» **YOUR TASK**
Pull every line that holds the word "estado" from the entries.

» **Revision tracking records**
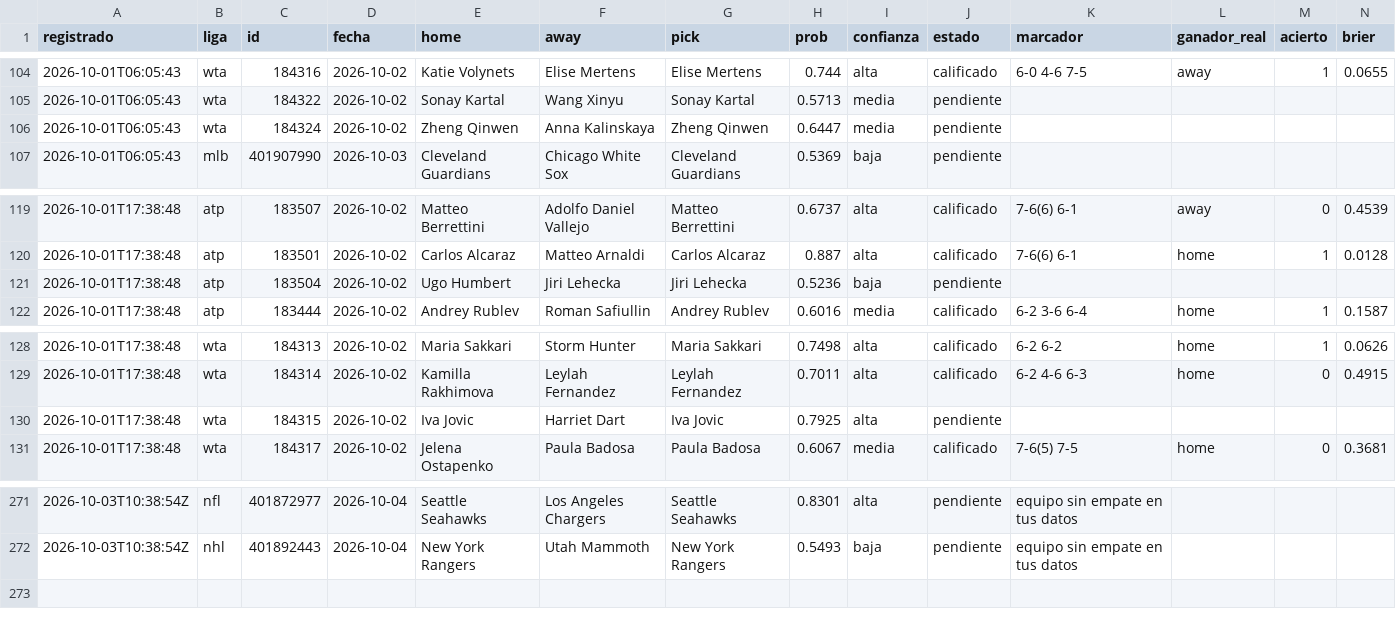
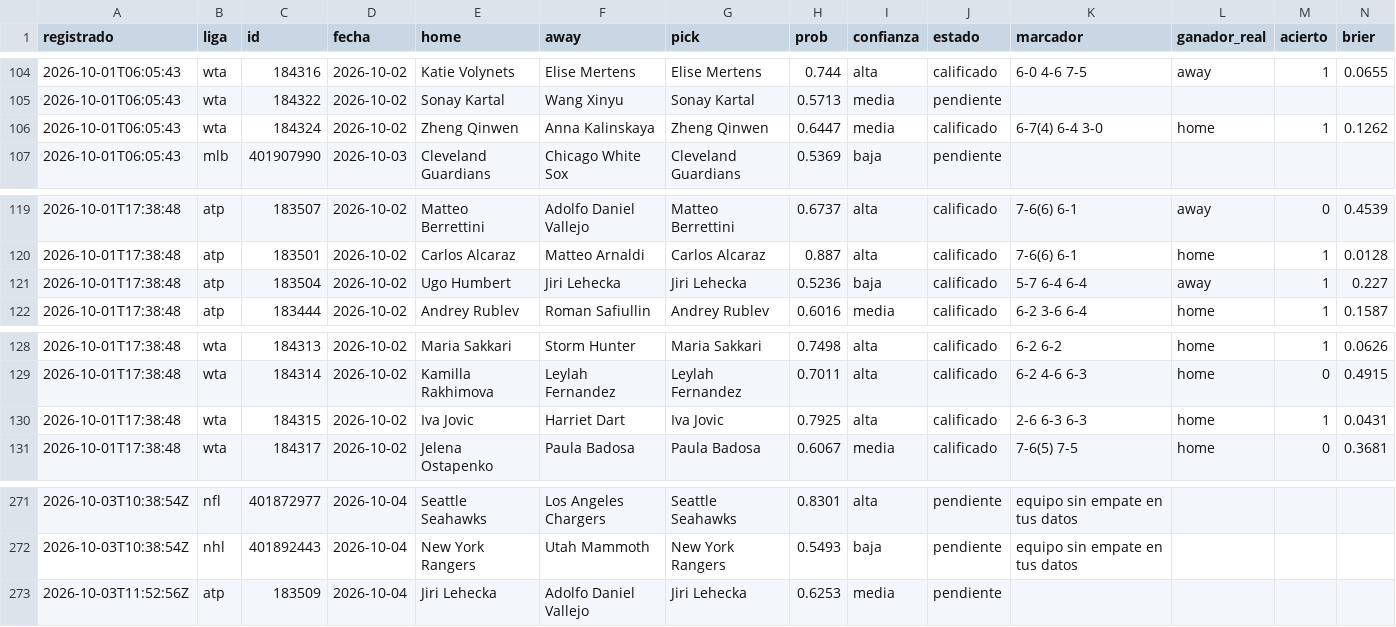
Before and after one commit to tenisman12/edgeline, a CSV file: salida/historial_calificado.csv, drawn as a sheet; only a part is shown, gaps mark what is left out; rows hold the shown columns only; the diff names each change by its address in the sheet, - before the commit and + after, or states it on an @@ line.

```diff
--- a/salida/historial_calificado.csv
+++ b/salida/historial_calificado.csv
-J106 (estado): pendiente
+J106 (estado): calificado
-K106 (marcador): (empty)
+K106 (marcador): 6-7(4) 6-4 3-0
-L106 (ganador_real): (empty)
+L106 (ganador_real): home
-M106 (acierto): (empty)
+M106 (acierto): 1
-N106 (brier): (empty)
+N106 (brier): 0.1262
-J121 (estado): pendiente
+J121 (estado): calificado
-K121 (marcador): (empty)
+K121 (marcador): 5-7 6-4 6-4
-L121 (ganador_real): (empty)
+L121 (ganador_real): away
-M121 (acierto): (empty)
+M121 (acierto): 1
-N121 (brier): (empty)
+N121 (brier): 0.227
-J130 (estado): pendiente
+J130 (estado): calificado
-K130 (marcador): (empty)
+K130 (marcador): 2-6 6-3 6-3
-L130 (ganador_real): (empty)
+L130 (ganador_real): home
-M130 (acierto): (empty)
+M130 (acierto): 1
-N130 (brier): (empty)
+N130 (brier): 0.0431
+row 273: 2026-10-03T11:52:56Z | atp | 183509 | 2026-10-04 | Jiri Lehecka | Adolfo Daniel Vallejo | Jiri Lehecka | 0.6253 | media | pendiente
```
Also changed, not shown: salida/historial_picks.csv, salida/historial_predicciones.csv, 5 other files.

» **TASK OUTPUT**
-J106 (estado): pendiente
+J106 (estado): calificado
-J121 (estado): pendiente
+J121 (estado): calificado
-J130 (estado): pendiente
+J130 (estado): calificado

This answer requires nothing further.